    iStock-486938556The results of a clinical trial conducted by researchers from the University of Columbia in Canada were published in the journal Frontiers in Microbiology. The trial explored the effects of Narrow-Band UltraViolet B (NB-UVB) radiation on the intestinal microbiota, specifically in those who were vitamin D deficient.

    Lead investigator Bruce Vallance, PhD and his team conducted a clinical trial with twenty-one healthy Caucasian women between the ages of 19 and 40 with a Fitzpatrick skin type I, II or III. Participants were given low doses of NB-UVB light. They were exposed three times in one week to full body NB-UVB light. Participants’ vitamin D (25-hydroxy vitamin D) levels and microbiome (fecal) samples (2x before and 2x after) were compared before and after the light exposures. 

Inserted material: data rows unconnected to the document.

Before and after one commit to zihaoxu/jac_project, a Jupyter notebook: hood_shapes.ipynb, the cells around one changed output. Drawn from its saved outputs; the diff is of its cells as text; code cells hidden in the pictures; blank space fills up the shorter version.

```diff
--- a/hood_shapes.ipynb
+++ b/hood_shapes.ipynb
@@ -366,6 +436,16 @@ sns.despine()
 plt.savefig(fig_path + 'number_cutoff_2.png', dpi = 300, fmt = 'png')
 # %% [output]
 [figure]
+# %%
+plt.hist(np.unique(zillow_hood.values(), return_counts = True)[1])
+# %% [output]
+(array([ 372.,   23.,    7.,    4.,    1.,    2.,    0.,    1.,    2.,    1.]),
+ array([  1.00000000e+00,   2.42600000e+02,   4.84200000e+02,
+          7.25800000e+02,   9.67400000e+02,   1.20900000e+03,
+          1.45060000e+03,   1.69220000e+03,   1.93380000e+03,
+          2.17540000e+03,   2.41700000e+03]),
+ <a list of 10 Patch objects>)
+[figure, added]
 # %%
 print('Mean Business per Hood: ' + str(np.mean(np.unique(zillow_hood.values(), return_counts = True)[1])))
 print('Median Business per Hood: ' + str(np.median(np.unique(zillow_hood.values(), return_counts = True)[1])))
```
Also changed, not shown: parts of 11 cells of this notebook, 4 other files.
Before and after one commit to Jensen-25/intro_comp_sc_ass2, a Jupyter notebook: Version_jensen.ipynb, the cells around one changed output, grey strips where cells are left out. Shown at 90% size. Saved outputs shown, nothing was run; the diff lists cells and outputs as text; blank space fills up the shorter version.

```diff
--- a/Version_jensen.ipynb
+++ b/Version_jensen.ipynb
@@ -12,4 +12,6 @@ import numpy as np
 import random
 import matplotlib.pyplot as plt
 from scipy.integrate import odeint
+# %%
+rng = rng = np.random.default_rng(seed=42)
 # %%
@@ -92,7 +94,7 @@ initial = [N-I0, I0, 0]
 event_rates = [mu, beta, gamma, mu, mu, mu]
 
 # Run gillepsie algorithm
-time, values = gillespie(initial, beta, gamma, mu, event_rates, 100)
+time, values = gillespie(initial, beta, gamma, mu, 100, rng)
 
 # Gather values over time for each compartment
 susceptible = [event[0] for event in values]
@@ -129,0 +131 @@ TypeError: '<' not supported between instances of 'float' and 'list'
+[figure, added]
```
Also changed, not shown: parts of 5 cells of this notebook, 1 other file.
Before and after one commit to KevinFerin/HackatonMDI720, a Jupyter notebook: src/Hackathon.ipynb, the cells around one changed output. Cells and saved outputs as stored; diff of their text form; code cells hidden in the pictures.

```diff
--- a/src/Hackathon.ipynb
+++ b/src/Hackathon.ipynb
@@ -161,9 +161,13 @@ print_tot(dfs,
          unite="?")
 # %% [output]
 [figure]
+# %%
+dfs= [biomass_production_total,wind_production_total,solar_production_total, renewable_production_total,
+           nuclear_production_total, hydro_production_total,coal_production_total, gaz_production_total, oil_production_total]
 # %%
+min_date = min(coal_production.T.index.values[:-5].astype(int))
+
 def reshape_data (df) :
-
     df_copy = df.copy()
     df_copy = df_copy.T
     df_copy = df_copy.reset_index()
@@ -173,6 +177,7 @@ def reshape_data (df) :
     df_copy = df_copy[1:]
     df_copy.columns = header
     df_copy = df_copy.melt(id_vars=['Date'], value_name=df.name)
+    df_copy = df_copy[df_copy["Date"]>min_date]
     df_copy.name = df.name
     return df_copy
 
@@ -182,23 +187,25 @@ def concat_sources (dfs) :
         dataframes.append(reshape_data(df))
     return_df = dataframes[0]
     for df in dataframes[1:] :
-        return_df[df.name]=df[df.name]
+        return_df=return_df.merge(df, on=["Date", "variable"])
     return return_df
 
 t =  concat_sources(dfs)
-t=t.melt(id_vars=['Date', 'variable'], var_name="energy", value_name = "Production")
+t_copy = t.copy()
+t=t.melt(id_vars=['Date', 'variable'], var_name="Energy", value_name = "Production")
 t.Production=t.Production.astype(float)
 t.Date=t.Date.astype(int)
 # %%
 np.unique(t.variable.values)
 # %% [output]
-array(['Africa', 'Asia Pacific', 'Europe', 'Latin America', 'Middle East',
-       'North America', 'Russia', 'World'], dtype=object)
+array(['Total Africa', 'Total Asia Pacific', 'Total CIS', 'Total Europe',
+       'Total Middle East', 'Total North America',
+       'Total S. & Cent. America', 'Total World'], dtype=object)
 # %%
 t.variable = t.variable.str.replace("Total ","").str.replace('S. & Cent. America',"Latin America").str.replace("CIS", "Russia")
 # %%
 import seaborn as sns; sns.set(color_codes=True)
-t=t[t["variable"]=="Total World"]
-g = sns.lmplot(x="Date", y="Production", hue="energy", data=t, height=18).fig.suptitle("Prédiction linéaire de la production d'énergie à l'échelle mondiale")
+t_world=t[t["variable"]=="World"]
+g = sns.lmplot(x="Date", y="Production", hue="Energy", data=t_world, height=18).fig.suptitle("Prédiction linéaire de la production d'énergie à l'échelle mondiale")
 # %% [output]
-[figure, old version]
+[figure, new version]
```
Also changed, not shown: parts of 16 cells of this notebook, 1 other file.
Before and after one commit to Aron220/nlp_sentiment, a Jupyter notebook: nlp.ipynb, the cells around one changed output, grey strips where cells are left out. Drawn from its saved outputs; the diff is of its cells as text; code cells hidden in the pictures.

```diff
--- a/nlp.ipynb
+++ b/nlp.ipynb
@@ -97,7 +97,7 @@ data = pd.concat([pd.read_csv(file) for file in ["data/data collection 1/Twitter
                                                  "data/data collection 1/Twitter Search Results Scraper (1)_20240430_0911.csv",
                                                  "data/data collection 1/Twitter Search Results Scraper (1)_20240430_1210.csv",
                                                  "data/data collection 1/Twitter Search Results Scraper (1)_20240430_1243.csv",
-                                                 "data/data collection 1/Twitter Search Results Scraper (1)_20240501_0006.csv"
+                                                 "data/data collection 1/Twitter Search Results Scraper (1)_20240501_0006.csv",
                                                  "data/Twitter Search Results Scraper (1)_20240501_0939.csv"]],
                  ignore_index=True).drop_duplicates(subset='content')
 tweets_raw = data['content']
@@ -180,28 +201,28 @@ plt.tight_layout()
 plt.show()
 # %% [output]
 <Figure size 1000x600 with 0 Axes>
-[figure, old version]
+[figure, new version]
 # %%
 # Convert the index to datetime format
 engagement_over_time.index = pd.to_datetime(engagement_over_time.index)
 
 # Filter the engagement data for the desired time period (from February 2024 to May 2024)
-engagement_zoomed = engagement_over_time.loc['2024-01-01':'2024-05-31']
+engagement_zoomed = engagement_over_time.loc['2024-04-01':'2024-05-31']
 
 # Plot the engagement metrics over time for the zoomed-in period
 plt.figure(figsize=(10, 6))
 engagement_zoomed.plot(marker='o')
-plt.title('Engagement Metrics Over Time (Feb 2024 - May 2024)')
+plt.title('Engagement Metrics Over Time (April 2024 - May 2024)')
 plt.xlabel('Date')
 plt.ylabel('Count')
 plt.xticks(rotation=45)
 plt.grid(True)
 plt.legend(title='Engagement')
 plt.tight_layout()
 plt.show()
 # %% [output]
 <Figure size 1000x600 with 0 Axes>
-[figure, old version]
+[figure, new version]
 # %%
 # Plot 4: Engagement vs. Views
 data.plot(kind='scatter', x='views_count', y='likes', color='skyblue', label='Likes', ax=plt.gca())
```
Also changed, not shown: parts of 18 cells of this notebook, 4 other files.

    Participants were divided into two groups: one that took vitamin D supplements through the winter prior to the study (VDS+) and those who did not (VDS-). Researchers pointed out that the VDS- group was vitamin D deficient at the start of the study while the VDS+ group was sufficient. This led them to conclude that using oral vitamin D supplementation in the winter months is a viable way to maintain adequate vitamin D levels when UVB exposure is limited. This is important because limited UVB exposure is known to be an important environmental factor associated with the onset of chronic inflammatory diseases. 

    Results indicated that three NB-UVB exposures led to an increase in serum 25 (OH)D levels 7.3 nmol/L within one week in both groups. In addition, this was the first study to show that humans in the VDS- group with low 25 (OH)D serum levels experienced increased diversity in their intestinal microbiome after NB-UVB exposure. Researchers suggest further exploration of the proposed skin-gut axis in a larger cohort including both sexes and a wider range of skin types. 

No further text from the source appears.